### To do:
Scan the data, and whenever a line contains "xlsx", copy it.

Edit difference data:
BEGIN
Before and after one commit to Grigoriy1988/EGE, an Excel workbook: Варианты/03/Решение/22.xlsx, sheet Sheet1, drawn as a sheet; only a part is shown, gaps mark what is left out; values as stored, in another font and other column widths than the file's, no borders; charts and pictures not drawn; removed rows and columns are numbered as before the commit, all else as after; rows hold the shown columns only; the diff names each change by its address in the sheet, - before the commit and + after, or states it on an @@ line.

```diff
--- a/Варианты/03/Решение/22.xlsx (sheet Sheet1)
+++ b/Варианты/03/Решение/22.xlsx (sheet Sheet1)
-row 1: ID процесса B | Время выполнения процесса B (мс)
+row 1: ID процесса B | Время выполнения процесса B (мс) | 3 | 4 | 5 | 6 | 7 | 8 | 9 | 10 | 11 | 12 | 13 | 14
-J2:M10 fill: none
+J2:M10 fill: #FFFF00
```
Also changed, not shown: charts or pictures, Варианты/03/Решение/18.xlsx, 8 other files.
END
BEGIN
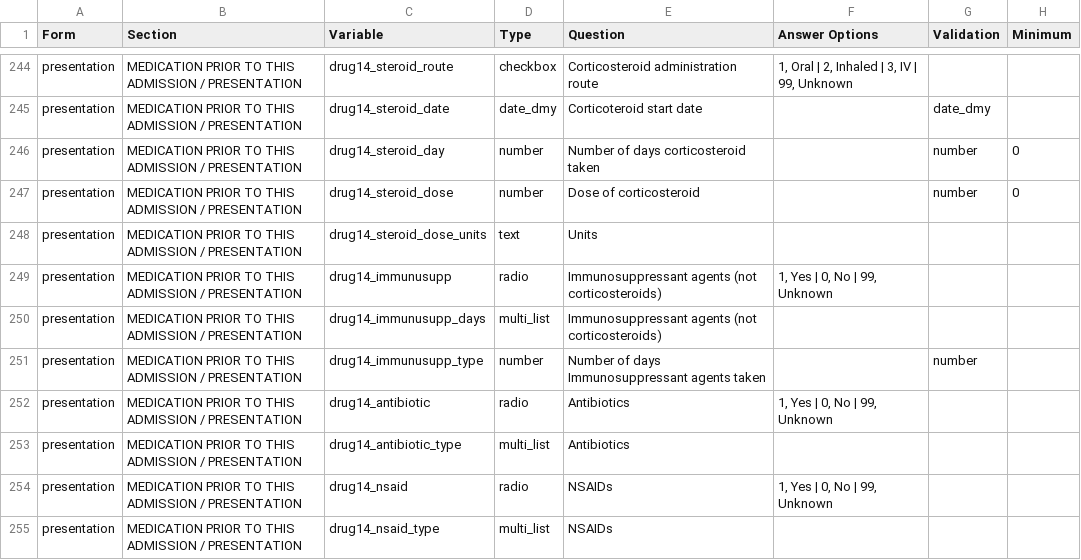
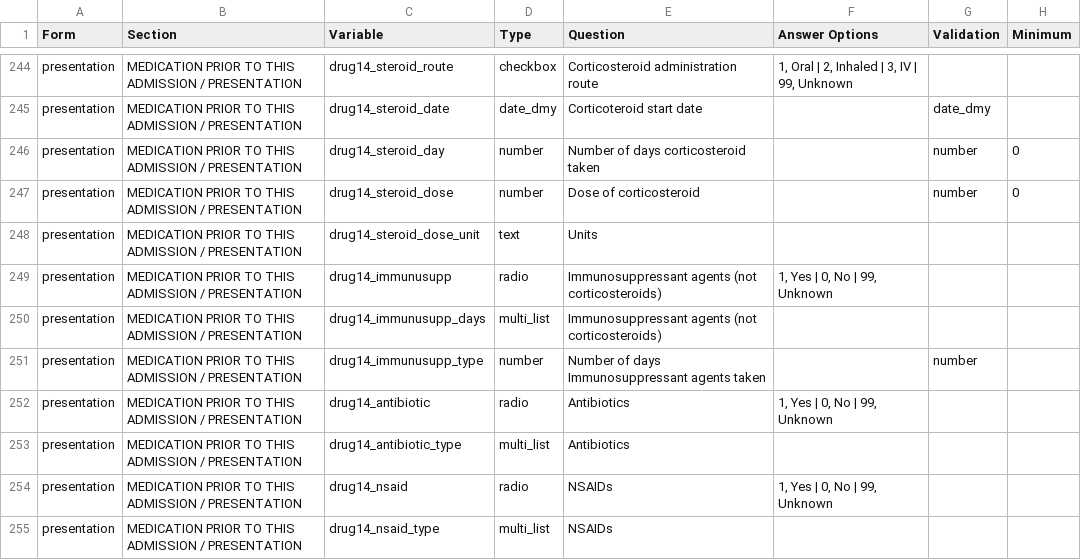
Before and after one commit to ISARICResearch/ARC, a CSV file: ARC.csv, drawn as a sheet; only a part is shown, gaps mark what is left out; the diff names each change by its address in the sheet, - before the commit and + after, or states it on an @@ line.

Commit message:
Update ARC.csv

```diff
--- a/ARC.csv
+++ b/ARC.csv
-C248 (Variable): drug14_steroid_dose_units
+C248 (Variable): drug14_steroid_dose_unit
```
END
### Answer area:
Before and after one commit to Grigoriy1988/EGE, an Excel workbook: Варианты/03/Решение/22.xlsx, sheet Sheet1, drawn as a sheet; only a part is shown, gaps mark what is left out; values as stored, in another font and other column widths than the file's, no borders; charts and pictures not drawn; removed rows and columns are numbered as before the commit, all else as after; rows hold the shown columns only; the diff names each change by its address in the sheet, - before the commit and + after, or states it on an @@ line.
--- a/Варианты/03/Решение/22.xlsx (sheet Sheet1)
+++ b/Варианты/03/Решение/22.xlsx (sheet Sheet1)
Also changed, not shown: charts or pictures, Варианты/03/Решение/18.xlsx, 8 other files.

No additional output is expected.